SO was this a ms-64 cent that was cleaned from dark brown to a light copper color then left set for a few months to cause the red to comeback some
Copper is typically recolored after it has been dipped n' stripped because no one wants ugly pink copper
Most cleaned copper is left to retone naturally to a brown patina. Generally, you can tell if the patina has been messed with because natural brown and cleaned retoned brown almost never look the same. Natural patina should be fairly uniform, not spotty or streaky. Retoned patina may also have some color to it that would not develop naturally on circulated copper. These patination differences occur because stripped copper is very reactive and rapidly oxidizes.
Retoning can also be caused with the addition of darkening agents. One popular commercial product is known as "Deller's Darkener" and there are homemade recipes as well, many involving the use of sulfur.
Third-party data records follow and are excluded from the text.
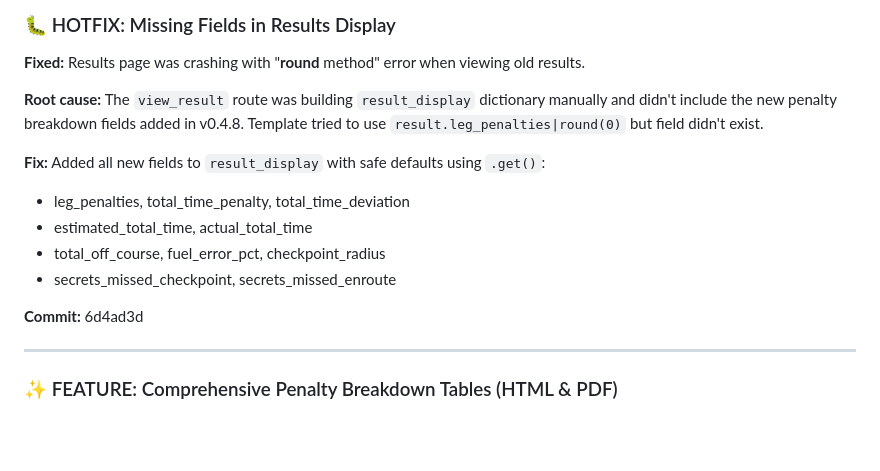
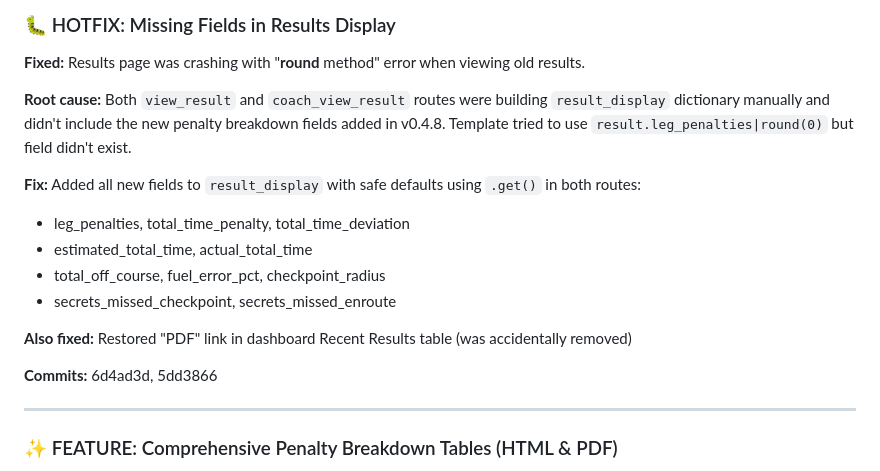
Before and after one commit to adequatepilot/nav-scoring, a Markdown page: CHANGELOG.md, the part around the change. Rendered like a GitHub page; blank space fills up the shorter version.

Commit message:
docs: update changelog with coach results and PDF link fixes

```diff
--- a/CHANGELOG.md
+++ b/CHANGELOG.md
@@ -8,15 +8,17 @@ All notable changes to the NAV Scoring application.
 
 **Fixed:** Results page was crashing with "__round__ method" error when viewing old results.
 
-**Root cause:** The `view_result` route was building `result_display` dictionary manually and didn't include the new penalty breakdown fields added in v0.4.8. Template tried to use `result.leg_penalties|round(0)` but field didn't exist.
+**Root cause:** Both `view_result` and `coach_view_result` routes were building `result_display` dictionary manually and didn't include the new penalty breakdown fields added in v0.4.8. Template tried to use `result.leg_penalties|round(0)` but field didn't exist.
 
-**Fix:** Added all new fields to `result_display` with safe defaults using `.get()`:
+**Fix:** Added all new fields to `result_display` with safe defaults using `.get()` in both routes:
 - leg_penalties, total_time_penalty, total_time_deviation
 - estimated_total_time, actual_total_time
 - total_off_course, fuel_error_pct, checkpoint_radius
 - secrets_missed_checkpoint, secrets_missed_enroute
 
-**Commit:** 6d4ad3d
+**Also fixed:** Restored "PDF" link in dashboard Recent Results table (was accidentally removed)
+
+**Commits:** 6d4ad3d, 5dd3866
 
 ---
 
```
These can be a bit trickier to detect and experience gained by looking at and holding as much copper as possible is your best defense. If you look at enough slabbed examples(or even unmolested raw coins) you will get a feel for what shades of brown should occur and what is the average natural appearance.
Retoning copper to Red is probably the most harmful form of copper coin doctoring simply because of the huge differences in value between Brown, Red-Brown, and Red. Once again, the experience of examining natural Red copper in hand is your best defense. Brown is more or less Brown but Red can range from a brassy yellow-orange to fiery deep red but pinks, bright oranges, or other day-glo colors are not normal. As far as retoning copper back to Red, I think that would be the most difficult type of retoning. More than likely, it would be done through chemical means.